(Personal Injury US Dist. Ct. KS 1994 Pltf Paid) Citation: 884 F.Supp. 1515 (10 Mar 1995); 203 F.R.D. 636 (1 Nov 2001 regarding supplemental expert disclosures); 181 F.Supp.2d 1256 (8 Jan 2002 regarding motion for summary judgment); 208 F.Supp.2d 1187 (9 May 2002 denying new trial); 205 F.Supp.2d 1253 (21 Jun 2002 setting punitive damage amount); 397 F.3d 906 (9 Feb 2005); 395 F.Supp.2d 1065 (20 Oct 2005 regarding costs)

This individual personal injury suit was filed by David and Ora Burton against R.J. Reynolds and the American Tobacco Co. on May 25, 1994.
The plaintiffs alleged that cigarettes caused David Burton's peripheral vascular disease (PVD) and addiction. Mr. Burton smoked Camel and Lucky Strike cigarettes for 43 years beginning around 1950. In 1993, he was diagnosed with PVD, which resulted in the loss of his legs later that year. The plaintiffs claimed design defect, failure to warn, negligent testing and research, fraudulent concealment, breach of express warranty, and conspiracy. The plaintiffs sought compensatory and punitive damages.
The defendants argued that the claims were barred by the statute of limitations, as well as asserting the defense of common knowledge.
The case was heard in the United States District Court for the District of Kansas (Case No. 94-2202-JWL)before the Honorable John W. Lungstrum. March 10, 1995, the judge (884 F.Supp. 1515) granted a partial summary judgment for the defendants on the claims of fraudulent misrepresentation and breach of express warranty, as well as post-1969 failure to warn (as preempted by the Public Health Cigarette Smoking Act). On February 22, 2002, a verdict was returned in favor of the defendant on the claims of design defect and conspiracy, but for the plaintiffs for failure to warn, negligent testing and research, and fraudulent concealment. The jury award consisted of $198,400 in compensatory damages. The judge imposed $15 million in punitive damages against R.J. Reynolds on June 21, 2002. The defendant appealed.
The United States Court of Appeals, Tenth Circuit (397 F.3d 906) reversed the verdict for fraudulent concealment and all punitive damages and affirmed the verdict for the failure to warn claim, failure to test, and all compensensatory damages on February 9, 2005. The court found that state law did not recognize fruadulent concealment when brought by an ordinary consumer because there was no fiduciary duty to disclose information. Because the punitive damage award was based entirely on the fraudulent concealment claim, the court reversed it as well. The plaintiffs' claim of negligent failure to warn was not barred by the statute of limitations and were supported by sufficient evidence. Mr. Burton's PVD and addiction were not discoverable until he was diagnosed and tried to quit smoking while in the hospital. The two year statute of limitations was counted from the first date the injury was "reasonably ascertainable".

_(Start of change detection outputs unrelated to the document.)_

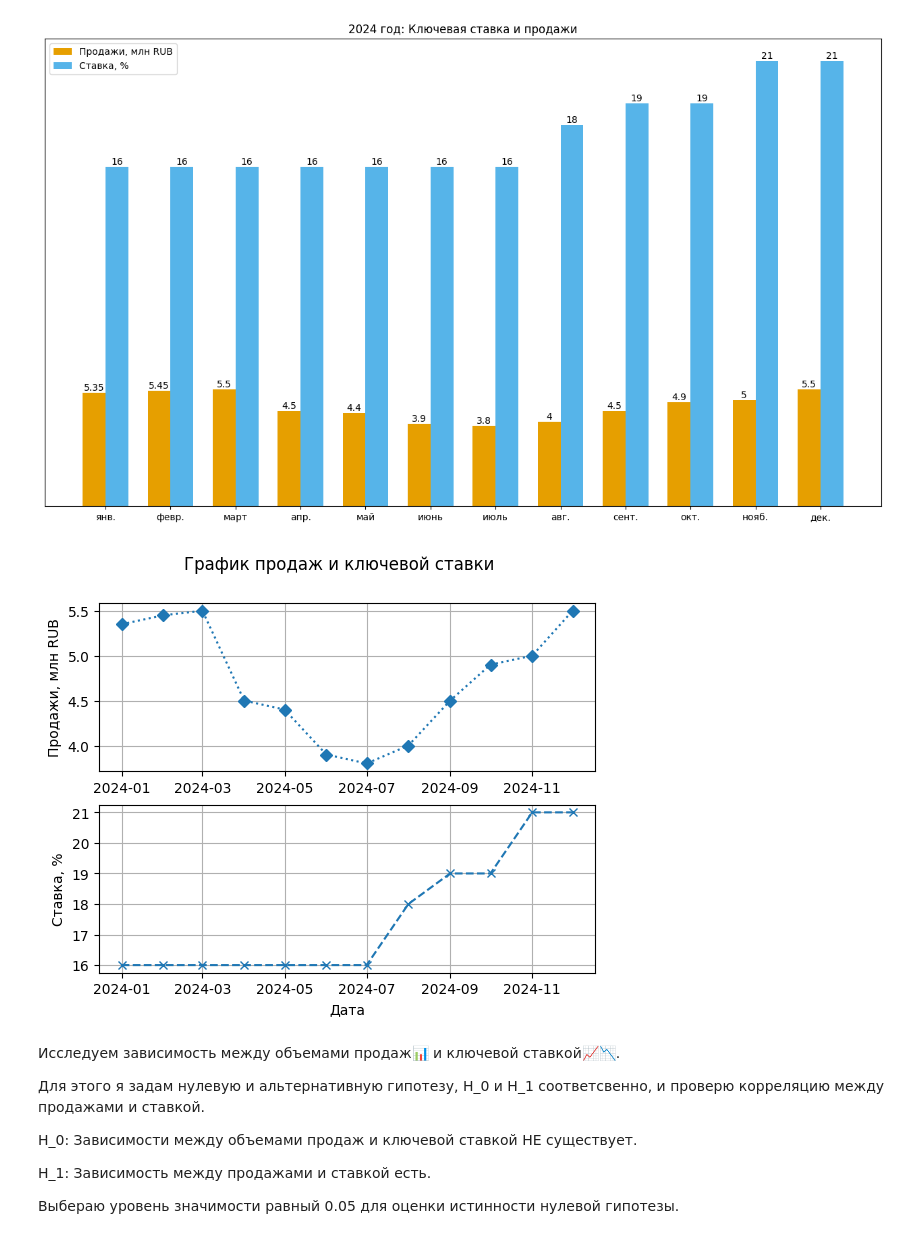
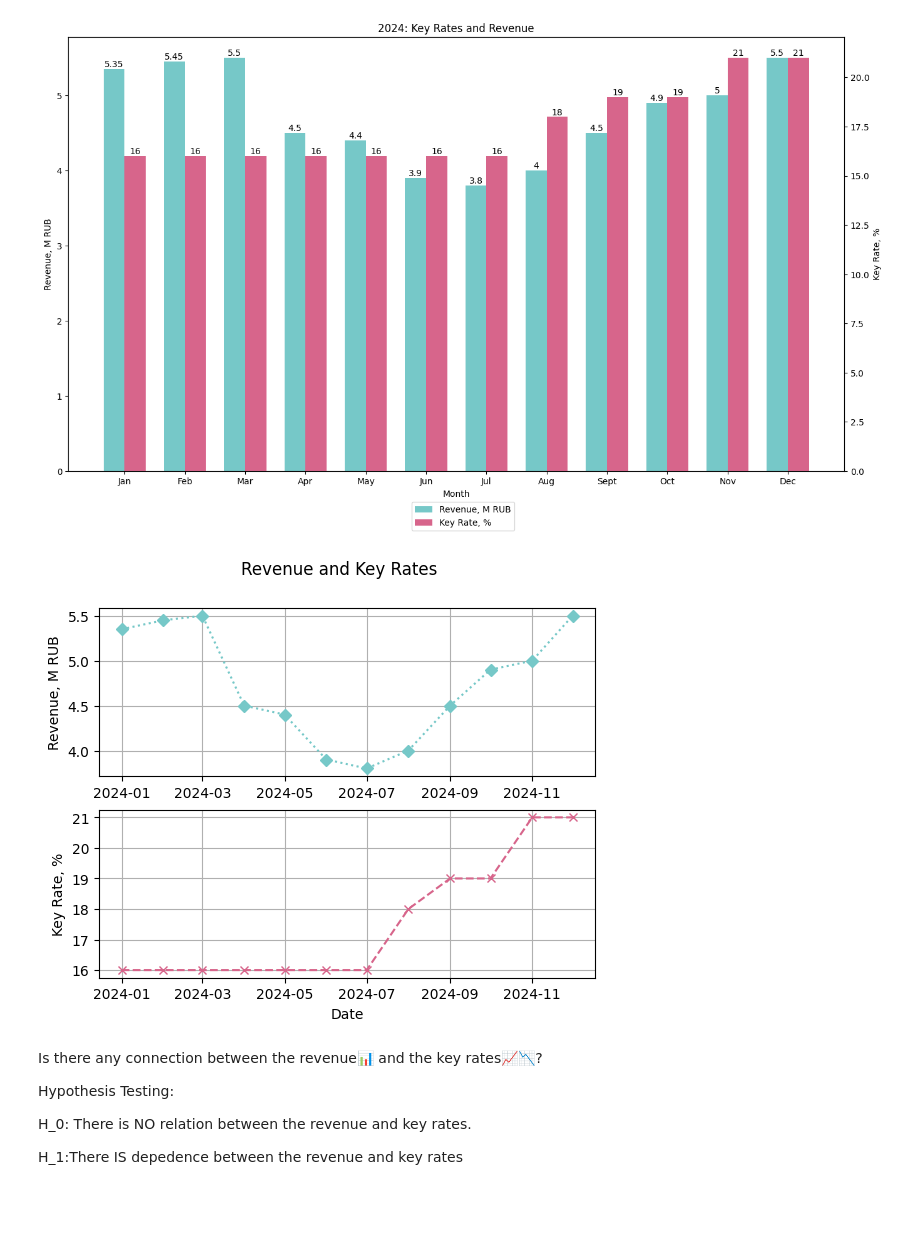
Before and after one commit to Phobos7K/sales_and_key_rate, a Jupyter notebook: sales_and_key_rate.ipynb, the cells around one changed output. Drawn from its saved outputs; the diff is of its cells as text; code cells hidden in the pictures; blank space fills up the shorter version.

Commit message:
Add function annotations Remove date column from df_sales dataframe Add docstrings Make a bar graph more readable English Translation

```diff
--- a/sales_and_key_rate.ipynb
+++ b/sales_and_key_rate.ipynb
@@ -22,7 +18,9 @@ df_sales = df_sales.set_index(keys="date").sort_index() # задаём стол
 # %%
-def get_cbr_key_rate(fromDate, ToDate):
-    """Собираем dataframe с ключевой ставкой в промежутке дат.
-    ToDate должен принимать значения с последним днем месяца (30,31)."""
+def get_cbr_key_rate(fromDate:str, ToDate:str) -> pd.DataFrame:
+    """
+    Parsing key rates within a range of dates.
+    ToDate must accept DD inputs ending on the last day of the month.
+    """
     service_url = "https://www.cbr.ru/DailyInfoWebServ/DailyInfo.asmx?WSDL"
     transport = zeep.Transport(cache=SqliteCache())
     cbr_client = zeep.Client(wsdl=service_url, transport=transport)
@@ -31,12 +29,11 @@ def get_cbr_key_rate(fromDate, ToDate):
     df["DT"] = df["DT"].str.replace(pat="T00:00:00+03:00", repl="", regex=False)
     df["DT"] = pd.to_datetime(df["DT"])
     df = df.set_index(keys="DT").sort_index()
-    df = df.groupby(df.index.to_period('M')).agg(lambda x: x.mode().iloc[0])
+    df = df.groupby(df.index.to_period('M')).agg(lambda x: x.mode().iloc[0]) #Looking for the most frequent key rate in month
     df.index = df.index.to_timestamp()
     return df
 
-key_rate = get_cbr_key_rate(fromDate, ToDate)
-def key_rate_and_sales(key_rate):
-    '''Создаём dataframe с продажами, ставкой и датой'''
-    df = pd.DataFrame(data = {"sales": df_sales["sales"], "rate": key_rate["Rate"]}, index=key_rate.index)
+def key_rate_and_sales(func:"a function to get the key rates") -> pd.DataFrame:
+    '''Creating a dataframe with sales and key rates'''
+    df = pd.DataFrame(data = {"sales": df_sales["sales"], "rate": func["Rate"]}, index=func.index)
     return df
@@ -63,0 +40,2 @@ sales_rates_2024
+# %%
+sales_rates_2024 = key_rate_and_sales(func = get_cbr_key_rate(fromDate=fromDate, ToDate=ToDate))
@@ -64,51 +62,56 @@ sales_rates_2024
 # %%
-months = ("янв.", "февр.", "март", "апр.", "май", "июнь", "июль", "авг.", "сент.", "окт.", "нояб.", "дек.")
+months = ("Jan", "Feb", "Mar", "Apr", "May", "Jun", "Jul", "Aug", "Sept", "Oct", "Nov", "Dec")
 bar_width = 0.35
 
 fig, ax = plt.subplots(figsize = (16, 9))
+ax2 = ax.twinx() # secondary y-axis
 
 sales_bar = ax.bar(x = np.arange(len(months)) - bar_width/2, height = np.array(sales_rates_2024["sales"]/1000),
-                    width = bar_width, label = "Продажи, млн RUB", color = "#E69F00")
+                    width = bar_width, label = "Revenue, M RUB", color = "#76c8c8")
 
-rate_bar = ax.bar(x = np.arange(len(months)) + bar_width/2, height = np.array(sales_rates_2024["rate"]),
-                width = bar_width, label = "Ставка, %", color = "#56B4E9")
+rate_bar = ax2.bar(x = np.arange(len(months)) + bar_width/2, height = np.array(sales_rates_2024["rate"]),
+                width = bar_width, label = "Key Rate, %", color = "#d7658b")
+
+ax.set_ylabel("Revenue, M RUB")
+ax2.set_ylabel("Key Rate, %")
 
 ax.set_xticks(np.arange(len(months)))
-plt.yticks([])
 ax.set_xticklabels(months)
-ax.legend()
-ax.set_title("2024 год: Ключевая ставка и продажи")
+ax.set_xlabel("Month")
+
+fig.legend(loc=8)
+ax.set_title(fromDate[0:4]+": Key Rates and Revenue")
+
 ax.bar_label(container=sales_bar)
-ax.bar_label(container=rate_bar)
+ax2.bar_label(container=rate_bar)
+
 plt.show()
 # %% [output]
-[figure, old version]
+[figure, new version]
 # %%
 fig2, (ax1, ax2) = plt.subplots(2, 1)
-fig2.suptitle('График продаж и ключевой ставки')
+fig2.suptitle('Revenue and Key Rates')
 
-ax1.plot(sales_rates_2024["sales"]/1000, marker='D', linestyle = ':')
-ax1.set_ylabel("Продажи, млн RUB")
+ax1.plot(sales_rates_2024["sales"]/1000, marker='D', linestyle = ':', color = "#76c8c8")
+ax1.set_ylabel("Revenue, M RUB")
 ax1.grid()
 
-ax2.plot(sales_rates_2024["rate"], marker='x', linestyle = '--')
-ax2.set_xlabel('Дата')
-ax2.set_ylabel('Ставка, %')
+ax2.plot(sales_rates_2024["rate"], marker='x', linestyle = '--', color = "#d7658b")
+ax2.set_xlabel('Date')
+ax2.set_ylabel('Key Rate, %')
 ax2.grid()
 
 plt.show()
 # %% [output]
-[figure, old version]
+[figure, new version]
 # %% [markdown]
-Исследуем зависимость между объемами продаж📊 и ключевой ставкой📈📉.
+Is there any connection between the revenue📊 and the key rates📈📉?
 
-Для этого я задам нулевую и альтернативную гипотезу, H_0 и H_1 соответсвенно, и проверю корреляцию между продажами и ставкой.
+Hypothesis Testing:
 
-H_0: Зависимости между объемами продаж и ключевой ставкой НЕ существует.
+H_0: There is NO relation between the revenue and key rates.
 
-H_1: Зависимость между продажами и ставкой есть.
-
-Выбераю уровень значимости равный 0.05 для оценки истинности нулевой гипотезы.
+H_1:There IS depedence between the revenue and key rates
 # %%
 alpha = 0.05
 cor_coef, p_value = stats.pearsonr(x=sales_rates_2024['rate'], y=sales_rates_2024["sales"])
```
Also changed, not shown: parts of 7 cells of this notebook.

A final judgment was ordered in favor of the plaintiff for $196,416, and issued on May 17, 2005. The judge awarded costs of $31,784 to the plaintiff on January 6, 2006.
The plaintiff was paid $198,000.